■ Exercise objective ■
Leave out the pictures, then return the records word for word.

Web page edit records:
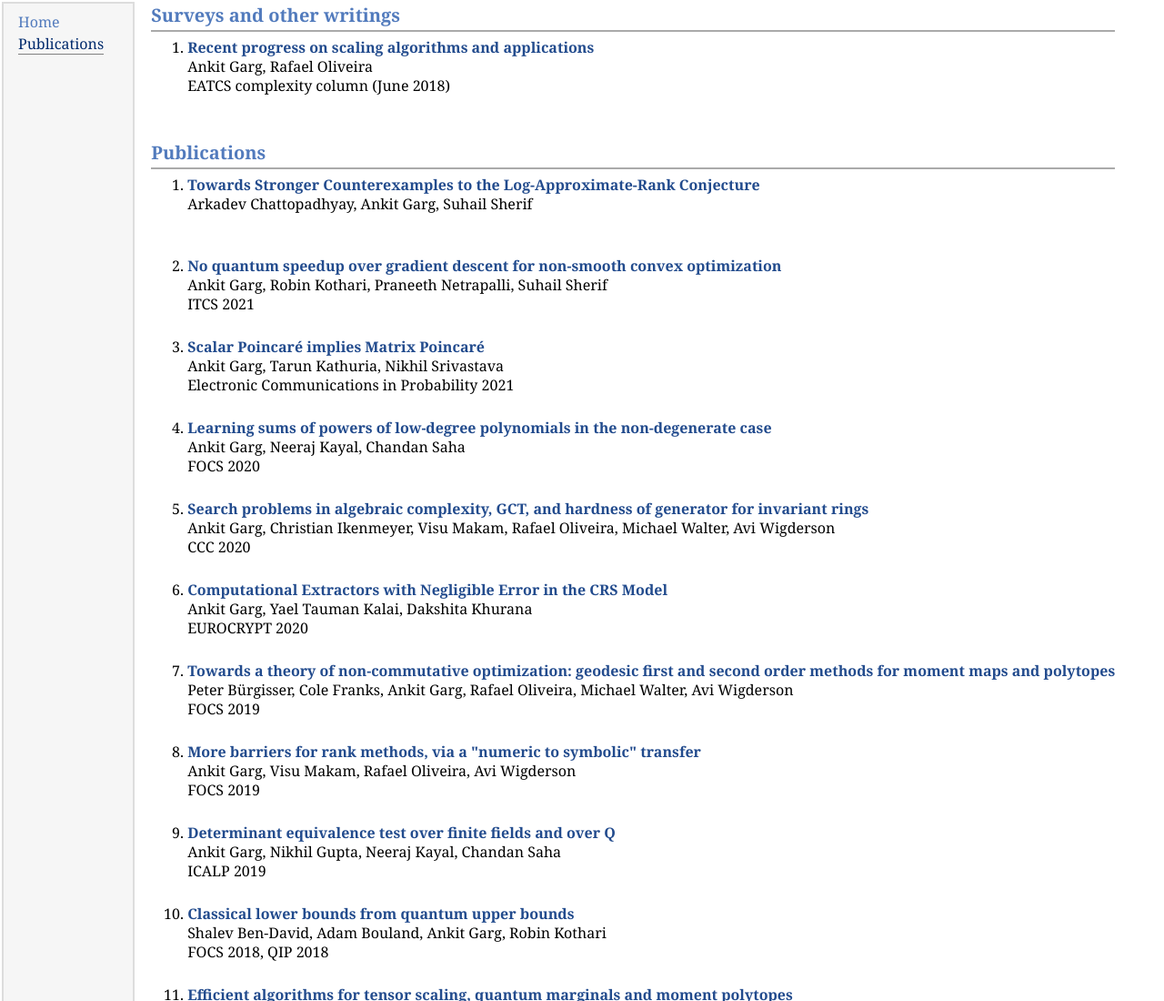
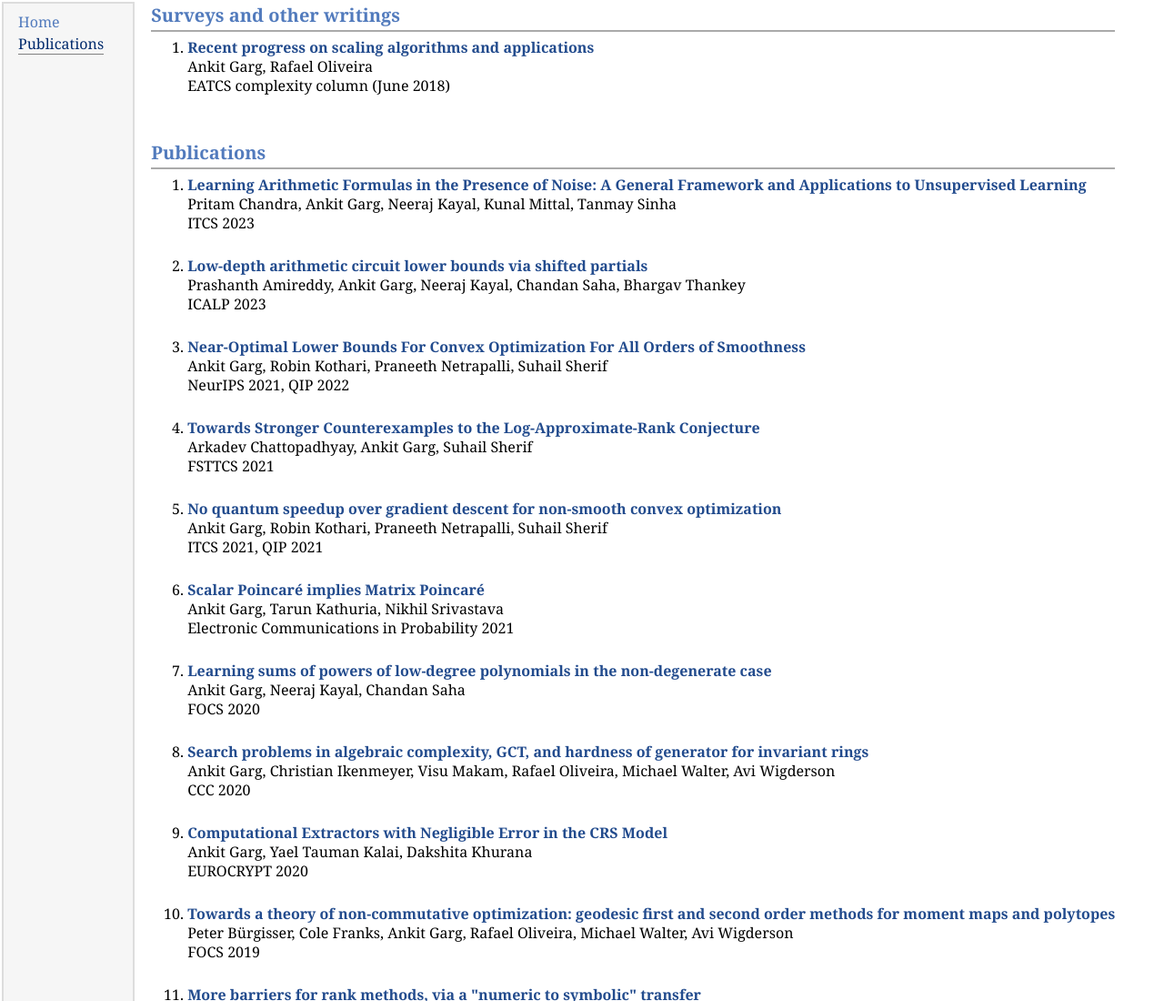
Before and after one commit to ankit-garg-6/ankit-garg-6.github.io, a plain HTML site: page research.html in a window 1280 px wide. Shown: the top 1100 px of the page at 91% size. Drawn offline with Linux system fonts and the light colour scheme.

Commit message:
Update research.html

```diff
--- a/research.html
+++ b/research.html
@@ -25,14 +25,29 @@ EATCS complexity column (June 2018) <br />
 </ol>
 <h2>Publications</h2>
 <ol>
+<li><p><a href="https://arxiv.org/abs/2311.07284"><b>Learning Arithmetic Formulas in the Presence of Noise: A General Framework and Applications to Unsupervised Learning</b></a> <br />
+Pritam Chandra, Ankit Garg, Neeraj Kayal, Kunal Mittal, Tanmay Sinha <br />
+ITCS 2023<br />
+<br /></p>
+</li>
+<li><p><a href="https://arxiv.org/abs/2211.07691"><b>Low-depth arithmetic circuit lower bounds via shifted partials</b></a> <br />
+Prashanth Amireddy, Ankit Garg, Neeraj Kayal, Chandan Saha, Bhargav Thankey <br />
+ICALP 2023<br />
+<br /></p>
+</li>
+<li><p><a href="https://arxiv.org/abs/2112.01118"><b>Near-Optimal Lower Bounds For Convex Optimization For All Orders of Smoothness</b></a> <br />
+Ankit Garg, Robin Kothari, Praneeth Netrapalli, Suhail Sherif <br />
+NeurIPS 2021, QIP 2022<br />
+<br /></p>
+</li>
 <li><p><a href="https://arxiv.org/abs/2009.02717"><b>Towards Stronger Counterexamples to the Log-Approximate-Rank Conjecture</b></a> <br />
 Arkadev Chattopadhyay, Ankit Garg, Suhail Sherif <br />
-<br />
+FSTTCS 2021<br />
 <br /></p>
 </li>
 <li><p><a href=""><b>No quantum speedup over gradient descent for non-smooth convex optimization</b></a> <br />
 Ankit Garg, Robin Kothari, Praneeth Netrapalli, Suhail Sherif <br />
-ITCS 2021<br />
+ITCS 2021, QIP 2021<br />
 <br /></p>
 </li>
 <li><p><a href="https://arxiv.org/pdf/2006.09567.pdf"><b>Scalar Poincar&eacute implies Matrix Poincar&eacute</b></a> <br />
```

■ Completed task ■
Before and after one commit to ankit-garg-6/ankit-garg-6.github.io, a plain HTML site: page research.html in a window 1280 px wide. Shown: the top 1100 px of the page at 91% size. Drawn offline with Linux system fonts and the light colour scheme.

Commit message:
Update research.html

```diff
--- a/research.html
+++ b/research.html
@@ -25,14 +25,29 @@ EATCS complexity column (June 2018) <br />
 </ol>
 <h2>Publications</h2>
 <ol>
+<li><p><a href="https://arxiv.org/abs/2311.07284"><b>Learning Arithmetic Formulas in the Presence of Noise: A General Framework and Applications to Unsupervised Learning</b></a> <br />
+Pritam Chandra, Ankit Garg, Neeraj Kayal, Kunal Mittal, Tanmay Sinha <br />
+ITCS 2023<br />
+<br /></p>
+</li>
+<li><p><a href="https://arxiv.org/abs/2211.07691"><b>Low-depth arithmetic circuit lower bounds via shifted partials</b></a> <br />
+Prashanth Amireddy, Ankit Garg, Neeraj Kayal, Chandan Saha, Bhargav Thankey <br />
+ICALP 2023<br />
+<br /></p>
+</li>
+<li><p><a href="https://arxiv.org/abs/2112.01118"><b>Near-Optimal Lower Bounds For Convex Optimization For All Orders of Smoothness</b></a> <br />
+Ankit Garg, Robin Kothari, Praneeth Netrapalli, Suhail Sherif <br />
+NeurIPS 2021, QIP 2022<br />
+<br /></p>
+</li>
 <li><p><a href="https://arxiv.org/abs/2009.02717"><b>Towards Stronger Counterexamples to the Log-Approximate-Rank Conjecture</b></a> <br />
 Arkadev Chattopadhyay, Ankit Garg, Suhail Sherif <br />
-<br />
+FSTTCS 2021<br />
 <br /></p>
 </li>
 <li><p><a href=""><b>No quantum speedup over gradient descent for non-smooth convex optimization</b></a> <br />
 Ankit Garg, Robin Kothari, Praneeth Netrapalli, Suhail Sherif <br />
-ITCS 2021<br />
+ITCS 2021, QIP 2021<br />
 <br /></p>
 </li>
 <li><p><a href="https://arxiv.org/pdf/2006.09567.pdf"><b>Scalar Poincar&eacute implies Matrix Poincar&eacute</b></a> <br />
```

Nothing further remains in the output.